1. To have a strong feeling of love or affection for someone or something; to cherish someone or something. Can be used in the negative to mean the opposite. There is nothing I care about more than my children. Yeah, I loved that doll when I was three, but I don't care about it anymore, so feel free to sell it at the garage sale.
2. To be interested in or concerned about someone or something. Often used in the negative to mean the opposite. Rachel clearly doesn't care about us because she just does whatever she wants, no matter how selfish it is. He keeps getting parking tickets because he doesn't care about signs or restrictions posted on the street.
See also: care
Farlex Dictionary of Idioms. © 2015 Farlex, Inc, all rights reserved.

care about someone or something

1. to hold someone or something dear; to prize someone or something. I really care about you. I care very much about my family.

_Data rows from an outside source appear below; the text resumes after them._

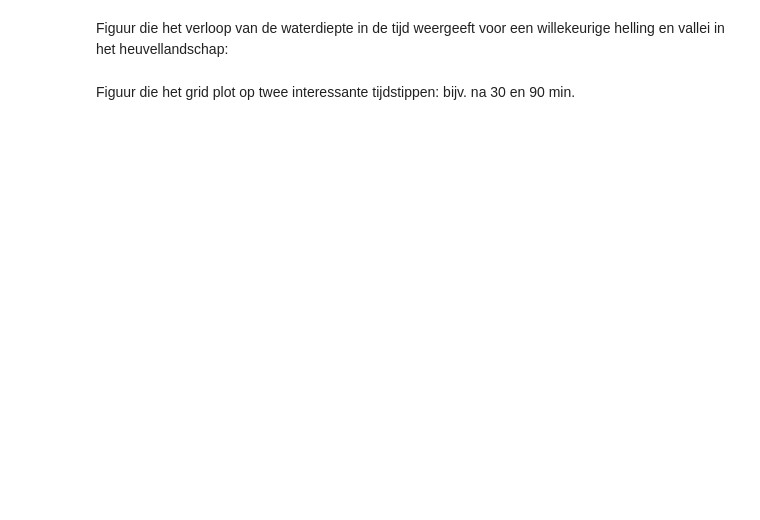
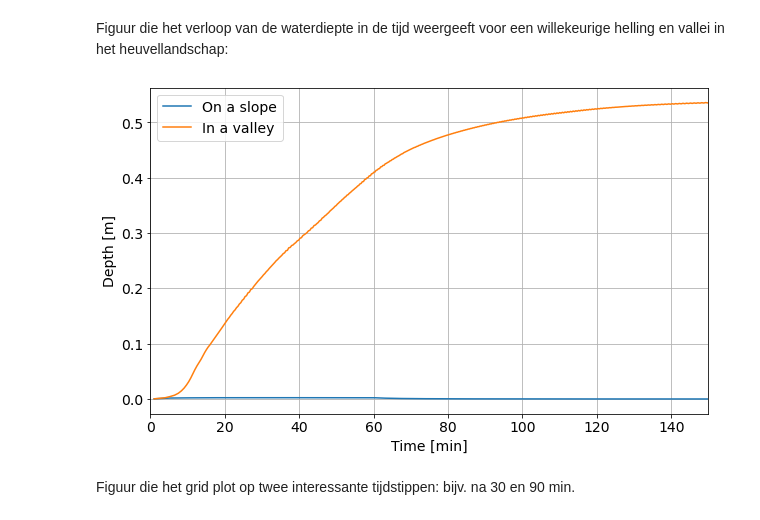
Before and after one commit to olivierbonte/Project_Spatio_Temporele_2, a Jupyter notebook: Hand_ins/Scenario3_notebook.ipynb, the cells around one changed output. Cells and saved outputs as stored; diff of their text form; code cells hidden in the pictures; blank space fills up the shorter version.

```diff
--- a/Hand_ins/Scenario3_notebook.ipynb
+++ b/Hand_ins/Scenario3_notebook.ipynb
@@ -741,25 +765,27 @@ Figuur die het verloop van de waterdiepte in de tijd weergeeft voor een willekeu
 # %%
 t_min_list = []
 depths_slope_list = []
 depths_valley_list = []
 for i in range(len(t_list)):
     t_min_list.append(t_list[i]/60) #omgezet naar minuten
     depth_slope = depths_list_bis[i][6,56] #waterdiepte op een helling
     depths_slope_list.append(depth_slope)
-    depth_valley = depths_list_bis[i][5,71] #waterdiepte in een vallei
+    depth_valley = depths_list_bis[i][22,85] #waterdiepte in een vallei. was 5,71 initieel
     depths_valley_list.append(depth_valley)
 
 plt.figure(figsize = (10,6))
 plt.grid(b=True)
 plt.plot(t_min_list, depths_slope_list, label = 'On a slope')
 plt.plot(t_min_list, depths_valley_list, label = 'In a valley')
 plt.xlim((0, 150))
 plt.xlabel('Time [min]')
 plt.ylabel('Depth [m]')
 #plt.title(r'Water depth on a slope and in a valley')
 plt.legend()
 #plt.savefig('eiland_slope_valley.png', dpi=1000)
 plt.savefig('eiland_slope_valley.pdf')
+# %% [output]
+[figure, added]
 # %% [markdown]
 Figuur die het grid plot op twee interessante tijdstippen: bijv. na 30 en 90 min.
 # %%
```
Also changed, not shown: parts of 7 cells of this notebook, 6 other files.
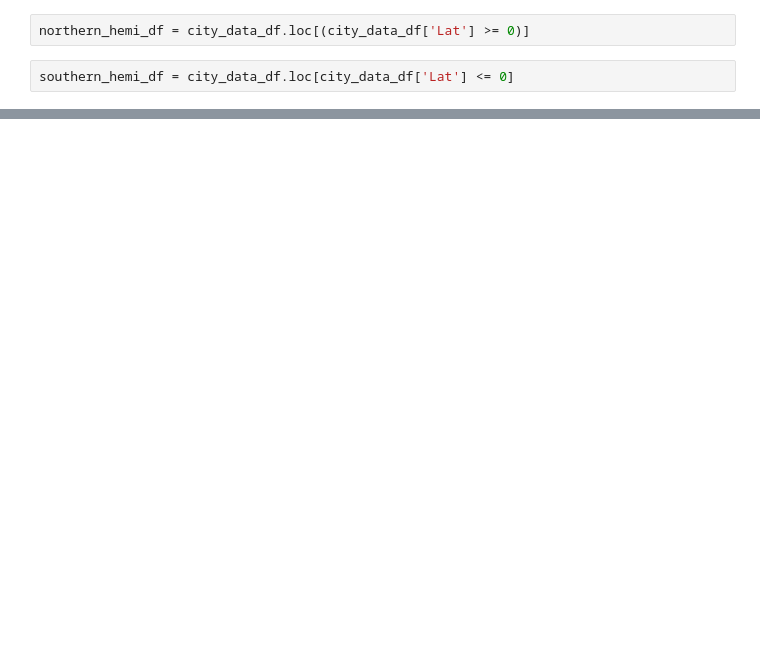
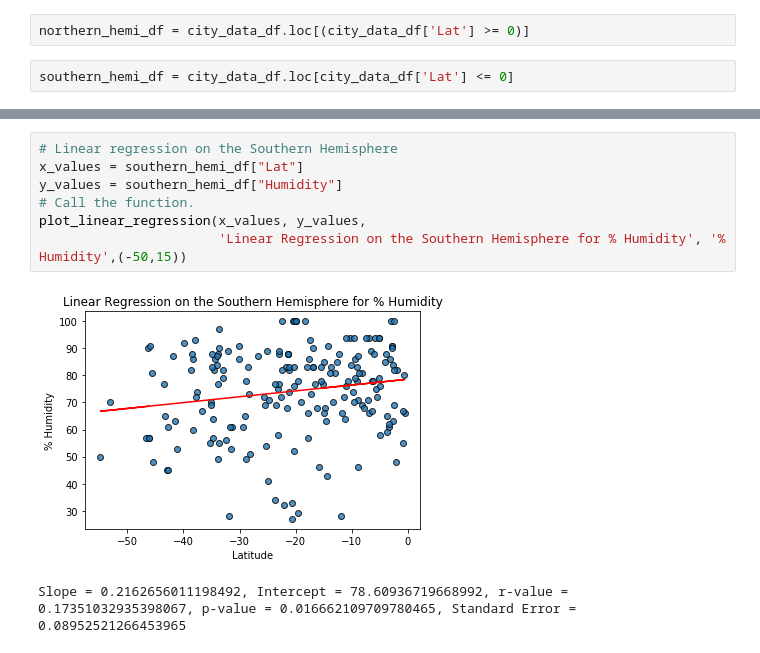
Before and after one commit to blocrunx/World_Weather_Analysis, a Jupyter notebook: WeatherPy.ipynb, the cells around one changed output, grey strips where cells are left out. Drawn from its saved outputs; the diff is of its cells as text; blank space fills up the shorter version.

```diff
--- a/WeatherPy.ipynb
+++ b/WeatherPy.ipynb
@@ -279,0 +291,10 @@ Slope = 0.49564884468052384, Intercept = 83.73856830108473, r-value = 0.63842339
+# %%
+# Linear regression on the Southern Hemisphere
+x_values = southern_hemi_df["Lat"]
+y_values = southern_hemi_df["Humidity"]
+# Call the function.
+plot_linear_regression(x_values, y_values,
+                       'Linear Regression on the Southern Hemisphere for % Humidity', '% Humidity',(-50,15))
+# %% [output]
+[figure, added]
+Slope = 0.2162656011198492, Intercept = 78.60936719668992, r-value = 0.17351032935398067, p-value = 0.016662109709780465, Standard Error = 0.08952521266453965
```
Also changed, not shown: parts of 7 cells of this notebook.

2. to have even minimal regard for someone or something. (Does not imply any of the tender feelings expressed in {1}.) Don't you care about animals? I care about what happens in Washington.
See also: care
McGraw-Hill Dictionary of American Idioms and Phrasal Verbs. © 2002 by The McGraw-Hill Companies, Inc.
See also:
References in classic literature ?
'He don't seem to care about his dress,' thought Tom, 'and yet how capitally he does it.
'Madam, I do not question you do your part honestly, but what those people do afterwards is the main question'; and she stopped my mouth again with saying that she took the utmost care about it.
However, if we truly care about that issue, we could mount a parallel effort to require payment of a living wage so that no one but laggards need live in poverty.
"Providers had concerns under traditional managed care about plans disrupting the patient-physician relationships that they believe are critical to high levels of care.
But purchasers of health care usually don't know, and often don't care about its quality, and so private health-care providers can't increase their incomes by offering it.
Ultimately, health plans and integrated systems would be caring for a defined population with an incentive to care about the health and wellness of that population.
They alone are fueled by the passion and urgency that results from living with the effects of illness, or seeing those they care about suffer.
Kassirer succinctly summarizes this admonition: "These companies can survive, if (they) show that they care about more than profits, that they do not skimp on care, that they support their just share of teaching, research, and the care of the poor, that they no longer muzzle physicians, and that they offer something special (including controlling costs) by managing care." (3)